INPUT DATA section start

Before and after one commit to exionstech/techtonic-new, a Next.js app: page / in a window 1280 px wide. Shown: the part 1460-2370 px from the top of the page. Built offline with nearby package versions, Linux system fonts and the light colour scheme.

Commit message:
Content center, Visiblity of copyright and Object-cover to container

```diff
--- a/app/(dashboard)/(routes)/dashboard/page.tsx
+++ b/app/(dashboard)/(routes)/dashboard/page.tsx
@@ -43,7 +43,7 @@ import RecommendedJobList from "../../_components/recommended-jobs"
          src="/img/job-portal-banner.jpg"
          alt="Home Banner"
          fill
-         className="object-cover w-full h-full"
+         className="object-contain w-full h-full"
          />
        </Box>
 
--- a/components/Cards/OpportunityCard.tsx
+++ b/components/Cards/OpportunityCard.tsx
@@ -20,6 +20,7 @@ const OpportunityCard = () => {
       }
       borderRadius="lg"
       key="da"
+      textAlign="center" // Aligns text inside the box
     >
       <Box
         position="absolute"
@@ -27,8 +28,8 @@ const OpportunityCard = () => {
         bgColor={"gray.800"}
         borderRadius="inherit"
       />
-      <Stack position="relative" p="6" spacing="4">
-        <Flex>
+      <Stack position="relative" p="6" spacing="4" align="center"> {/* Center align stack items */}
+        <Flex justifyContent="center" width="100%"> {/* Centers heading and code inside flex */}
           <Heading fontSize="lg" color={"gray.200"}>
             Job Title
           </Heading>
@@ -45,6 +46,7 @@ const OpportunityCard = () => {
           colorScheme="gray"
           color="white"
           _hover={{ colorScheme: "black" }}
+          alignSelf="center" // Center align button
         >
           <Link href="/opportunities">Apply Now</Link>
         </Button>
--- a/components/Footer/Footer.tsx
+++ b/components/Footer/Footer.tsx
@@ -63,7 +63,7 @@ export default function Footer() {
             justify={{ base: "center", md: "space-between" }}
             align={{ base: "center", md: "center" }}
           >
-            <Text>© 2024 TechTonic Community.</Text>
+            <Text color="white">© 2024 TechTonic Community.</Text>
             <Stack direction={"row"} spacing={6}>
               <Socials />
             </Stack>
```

INPUT DATA section end

▶ PROBLEM
Provide the count, and nothing else, of lines in the data above where the word "OpportunityCard" occurs.

▶ EXERCISE SOLUTION
5